The hotspot that was found in the lowest layer of the ocean, just above the seabed, might be the region’s largest mating location for deep-sea sharks.

It was revealed following years of geo-mapping beneath the ocean’s surface and long-term collaboration between the University of Haifa, the Israel Oceanographic and Limnological Research, Ben-Gurion University of the Negev and the Interuniversity Institute for Marine Sciences in Eilat.

“From a global marine research perspective, this discovery can have enormous implications,” said University of Haifa’s Yizhaq Makovsky.

“The deep sea is the Earth’s climatic capacitor, mitigating short-term changes,” Makovsky explained. “Once the impact of surface synoptic changes migrates to the deep sea, the entire climate of the Earth changes.”

A recent expedition off Israel’s coast found hundreds of small sharks and thousands of shark eggs. Photo courtesy of University of Haifa, Israel Oceanographic and Limnological Research, Ben-Gurion University of the Negev and the Interuniversity Institute for Marine Sciences in Eilat joint project

The Eastern Mediterranean Sea experienced multiple climatic and anthropogenic changes at different times, he added.

“Investigating the geological and environmental records concealed in this hotspot will provide a high-resolution record of the impact of changes on the deep sea, which is essential for understanding local and global climatic changes.”

The Eastern Mediterranean Sea is an early-warning system for what we can expect from marine environments across the world, Makovsky said.

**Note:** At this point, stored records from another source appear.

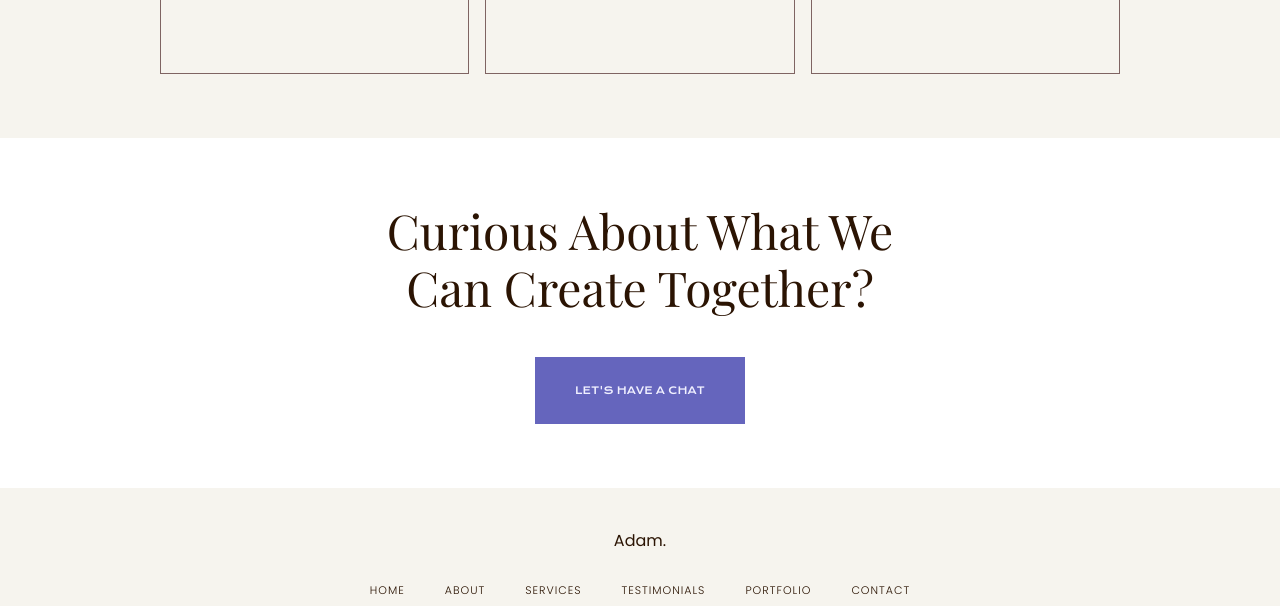
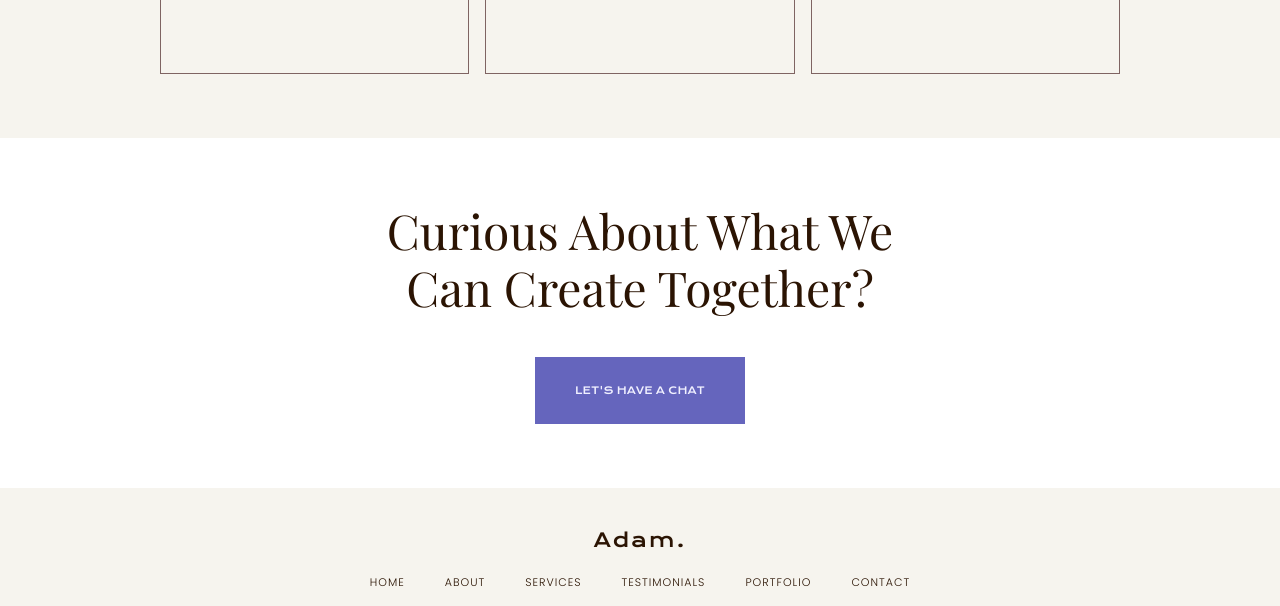
Before and after one commit to pakodev43/Writers-Portfolio-Website-II, a plain HTML site: page index.html in a window 1280 px wide. Shown: the part 7973-8579 px from the top of the page. Drawn offline with nearby package versions, Linux system fonts and the light colour scheme; a web font is replaced by a local one.

Commit message:
Update style.css

```diff
--- a/style.css
+++ b/style.css
@@ -844,7 +844,9 @@
 }
 
 .footer_logo{
-    height: 2rem;
+    font-family: var(--font-quaternary);
+    font-size: 1.2rem;
+    letter-spacing: 2px;
 }
 
 .footer_nav ul{
```
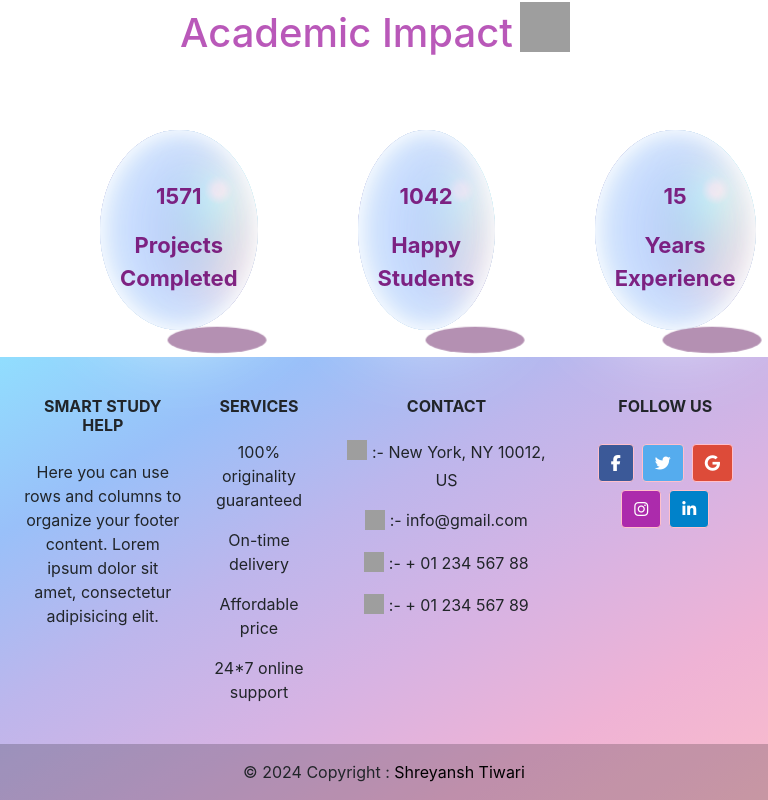
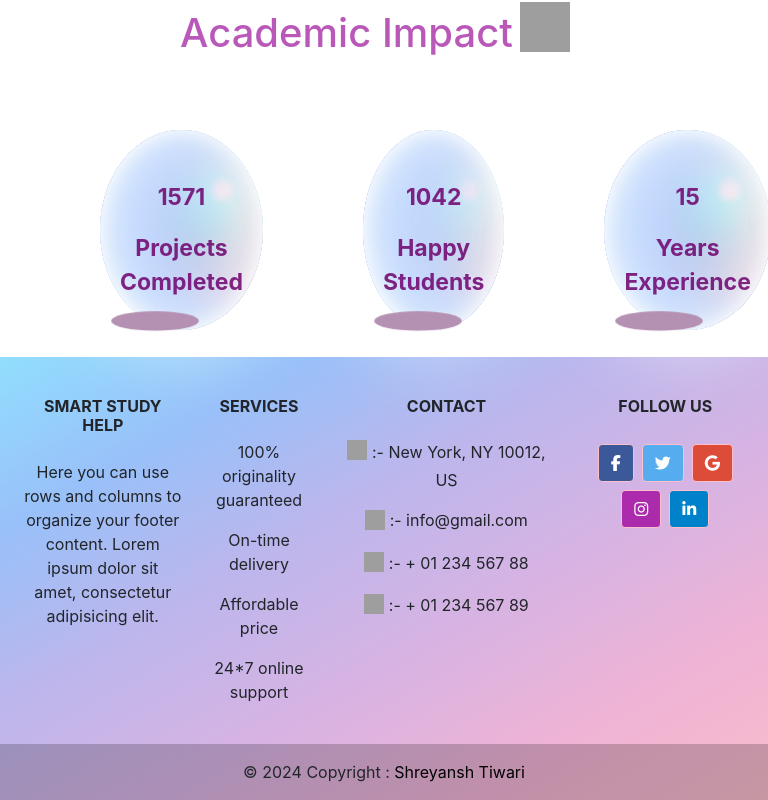
Before and after one commit to GeForceGroot/Project-1, a React (Create React App) app: page / in a window 768 px wide. Shown: the part 5321-6121 px from the top of the page. Built offline with nearby package versions, Linux system fonts and the light colour scheme; grey boxes are pictures that could not be loaded.

Commit message:
impact 30

```diff
--- a/src/components/AcademicImpactStyle.css
+++ b/src/components/AcademicImpactStyle.css
@@ -92,29 +92,15 @@
       margin-right: 100px;
     }
     #para{
-      font-size: 22px;
+      font-size: 23px;
     }
-  }
-  @media (min-width: 701px) and (max-width: 1080px){
-    .hwll {
-      display: flex;
-      margin-top: 60px;
-    }
-
-    #ball1 {
-      margin-left: 100px;
-    }
-
-    #ball2 {
-      margin-left: 100px;
-      margin-right: 100px;
-    }
-
-    #ball3 {
-      margin-right: 100px;
-    }
-    #para{
-      font-size: 22px;
+    .shadow {
+      width: 90px;
+      height: 20px;
+      top: 78%;
+      animation: expand 5s infinite;
+      margin-top: 25px;
+      margin-left: 10px;
     }
   }
   @media (min-width: 451px) and (max-width: 700px){
@@ -137,7 +123,15 @@
       margin-right: 0px;
     }
     #para{
-      font-size: 18px;
+      font-size: 21px;
+    }
+    .shadow {
+      width: 90px;
+      height: 20px;
+      top: 78%;
+      animation: expand 5s infinite;
+      margin-top: 25px;
+      margin-left: 75px;
     }
   }
 
```
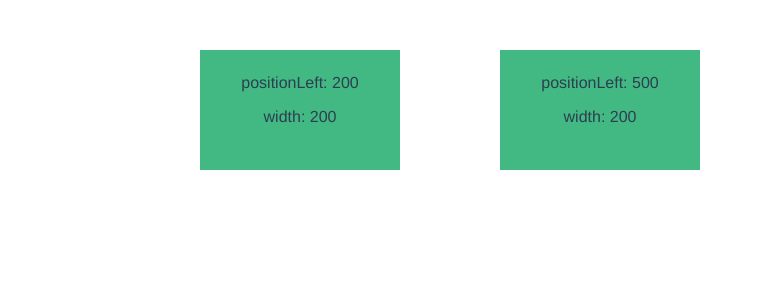
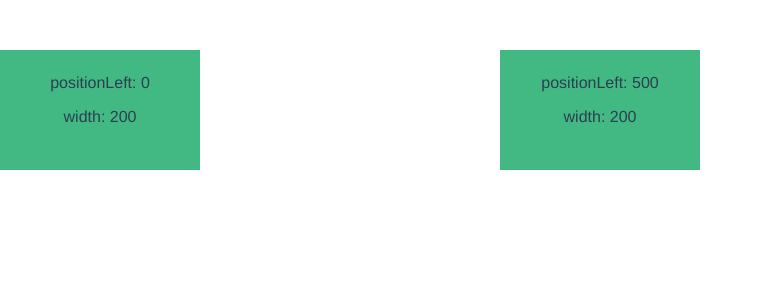
Before and after one commit to vbackeberg/lookattime, a Vue app: page / in a window 1280 px wide. Shown: the top 300 px of the page, without its empty margins (0-763 px from the left). Built offline with nearby package versions, Linux system fonts and the light colour scheme.

Commit message:
put lowest box to pos 0

```diff
--- a/src/views/Home.vue
+++ b/src/views/Home.vue
@@ -29,7 +29,7 @@ export default Vue.extend({
 
   data() {
     const boxes = [
-      new BoxModel(200, 200, 1),
+      new BoxModel(0, 200, 1),
       new BoxModel(500, 200, 2),
       new BoxModel(1500, 200, 3)
     ];
```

“This was happening under our noses for thousands of years, right next to Tel Aviv, one of the largest cities in Israel. It was hiding in plain sight, which highlights how little we know about the deep. This is a global challenge.”